Information provided
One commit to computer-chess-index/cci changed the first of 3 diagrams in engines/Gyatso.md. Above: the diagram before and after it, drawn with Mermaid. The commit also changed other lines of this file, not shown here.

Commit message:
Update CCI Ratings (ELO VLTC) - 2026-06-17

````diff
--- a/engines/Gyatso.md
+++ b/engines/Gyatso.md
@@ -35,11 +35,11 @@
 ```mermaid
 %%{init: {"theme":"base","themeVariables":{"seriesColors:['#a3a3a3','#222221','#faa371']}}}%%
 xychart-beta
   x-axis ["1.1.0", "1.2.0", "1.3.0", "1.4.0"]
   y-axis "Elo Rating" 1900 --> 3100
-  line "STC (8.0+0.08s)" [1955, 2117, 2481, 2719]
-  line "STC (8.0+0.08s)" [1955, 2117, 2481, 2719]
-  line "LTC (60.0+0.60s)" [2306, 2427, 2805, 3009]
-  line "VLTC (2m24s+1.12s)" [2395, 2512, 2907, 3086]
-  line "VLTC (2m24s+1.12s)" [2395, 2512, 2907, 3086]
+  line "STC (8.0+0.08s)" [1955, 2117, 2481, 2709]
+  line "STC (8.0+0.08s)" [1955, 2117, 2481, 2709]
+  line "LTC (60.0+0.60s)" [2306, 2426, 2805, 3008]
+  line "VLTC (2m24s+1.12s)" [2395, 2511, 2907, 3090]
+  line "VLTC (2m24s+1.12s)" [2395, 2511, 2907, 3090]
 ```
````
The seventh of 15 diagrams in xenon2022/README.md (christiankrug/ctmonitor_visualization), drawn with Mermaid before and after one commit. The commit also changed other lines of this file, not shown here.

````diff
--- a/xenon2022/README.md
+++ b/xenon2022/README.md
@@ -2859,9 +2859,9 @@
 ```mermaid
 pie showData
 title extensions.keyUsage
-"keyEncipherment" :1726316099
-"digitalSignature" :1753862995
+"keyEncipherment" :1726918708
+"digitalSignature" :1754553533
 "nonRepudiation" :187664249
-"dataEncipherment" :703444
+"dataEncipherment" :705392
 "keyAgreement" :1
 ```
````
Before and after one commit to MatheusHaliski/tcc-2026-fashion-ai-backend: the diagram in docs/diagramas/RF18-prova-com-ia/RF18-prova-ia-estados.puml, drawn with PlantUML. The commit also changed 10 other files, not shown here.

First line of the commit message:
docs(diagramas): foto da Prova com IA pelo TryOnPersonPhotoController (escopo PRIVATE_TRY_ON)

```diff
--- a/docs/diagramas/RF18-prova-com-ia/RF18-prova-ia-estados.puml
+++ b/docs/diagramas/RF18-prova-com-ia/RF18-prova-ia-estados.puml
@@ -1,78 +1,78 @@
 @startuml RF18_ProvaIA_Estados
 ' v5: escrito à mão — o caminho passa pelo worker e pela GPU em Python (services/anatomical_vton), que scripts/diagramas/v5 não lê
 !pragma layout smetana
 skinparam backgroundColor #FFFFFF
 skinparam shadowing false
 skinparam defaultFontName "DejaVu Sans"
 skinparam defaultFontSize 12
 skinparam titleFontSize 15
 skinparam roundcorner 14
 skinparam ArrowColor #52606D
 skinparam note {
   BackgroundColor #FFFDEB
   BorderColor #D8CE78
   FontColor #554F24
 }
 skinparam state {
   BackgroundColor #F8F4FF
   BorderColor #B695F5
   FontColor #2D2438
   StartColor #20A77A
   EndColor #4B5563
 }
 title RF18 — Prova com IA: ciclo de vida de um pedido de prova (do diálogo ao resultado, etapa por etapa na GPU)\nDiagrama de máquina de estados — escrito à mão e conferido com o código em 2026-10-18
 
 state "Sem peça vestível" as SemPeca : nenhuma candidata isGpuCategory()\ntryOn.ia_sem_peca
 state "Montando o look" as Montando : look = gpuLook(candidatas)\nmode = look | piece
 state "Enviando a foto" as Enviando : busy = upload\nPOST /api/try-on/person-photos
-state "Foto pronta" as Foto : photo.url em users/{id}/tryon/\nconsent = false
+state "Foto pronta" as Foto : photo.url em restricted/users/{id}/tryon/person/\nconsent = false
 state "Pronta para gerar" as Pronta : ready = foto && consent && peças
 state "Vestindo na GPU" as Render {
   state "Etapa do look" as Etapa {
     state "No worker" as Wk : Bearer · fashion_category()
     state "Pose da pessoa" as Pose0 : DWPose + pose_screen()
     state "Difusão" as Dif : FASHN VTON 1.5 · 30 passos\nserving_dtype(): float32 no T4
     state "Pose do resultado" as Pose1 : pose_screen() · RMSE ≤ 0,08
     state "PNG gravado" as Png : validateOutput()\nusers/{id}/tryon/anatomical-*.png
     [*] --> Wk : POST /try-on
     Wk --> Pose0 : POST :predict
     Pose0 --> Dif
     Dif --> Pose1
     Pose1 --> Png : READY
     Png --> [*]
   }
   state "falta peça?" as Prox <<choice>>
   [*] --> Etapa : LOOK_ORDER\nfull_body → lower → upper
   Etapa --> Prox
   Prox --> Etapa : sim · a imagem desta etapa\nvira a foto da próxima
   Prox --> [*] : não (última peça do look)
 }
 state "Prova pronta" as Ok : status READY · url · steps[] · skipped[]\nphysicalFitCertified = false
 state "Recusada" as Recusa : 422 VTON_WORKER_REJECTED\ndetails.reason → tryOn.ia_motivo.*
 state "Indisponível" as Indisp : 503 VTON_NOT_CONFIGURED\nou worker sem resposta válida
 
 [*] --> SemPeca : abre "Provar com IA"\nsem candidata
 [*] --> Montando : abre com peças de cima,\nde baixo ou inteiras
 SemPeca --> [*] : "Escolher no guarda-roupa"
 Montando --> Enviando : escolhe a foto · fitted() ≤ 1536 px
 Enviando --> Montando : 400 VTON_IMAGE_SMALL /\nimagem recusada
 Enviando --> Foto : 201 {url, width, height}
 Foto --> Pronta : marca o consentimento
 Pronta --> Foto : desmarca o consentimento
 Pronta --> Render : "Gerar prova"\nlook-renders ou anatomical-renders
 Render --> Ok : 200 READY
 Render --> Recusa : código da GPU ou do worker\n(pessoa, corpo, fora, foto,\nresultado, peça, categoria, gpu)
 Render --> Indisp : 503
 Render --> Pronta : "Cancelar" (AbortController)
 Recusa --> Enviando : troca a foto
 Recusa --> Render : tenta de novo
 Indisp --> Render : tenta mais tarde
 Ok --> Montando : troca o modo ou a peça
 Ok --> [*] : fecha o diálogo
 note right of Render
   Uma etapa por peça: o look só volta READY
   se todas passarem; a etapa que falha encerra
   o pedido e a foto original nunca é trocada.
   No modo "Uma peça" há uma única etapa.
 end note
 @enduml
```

Task description
Whenever a line of the entries contains "abre", it counts toward the total; state that total alone.

Finished task
2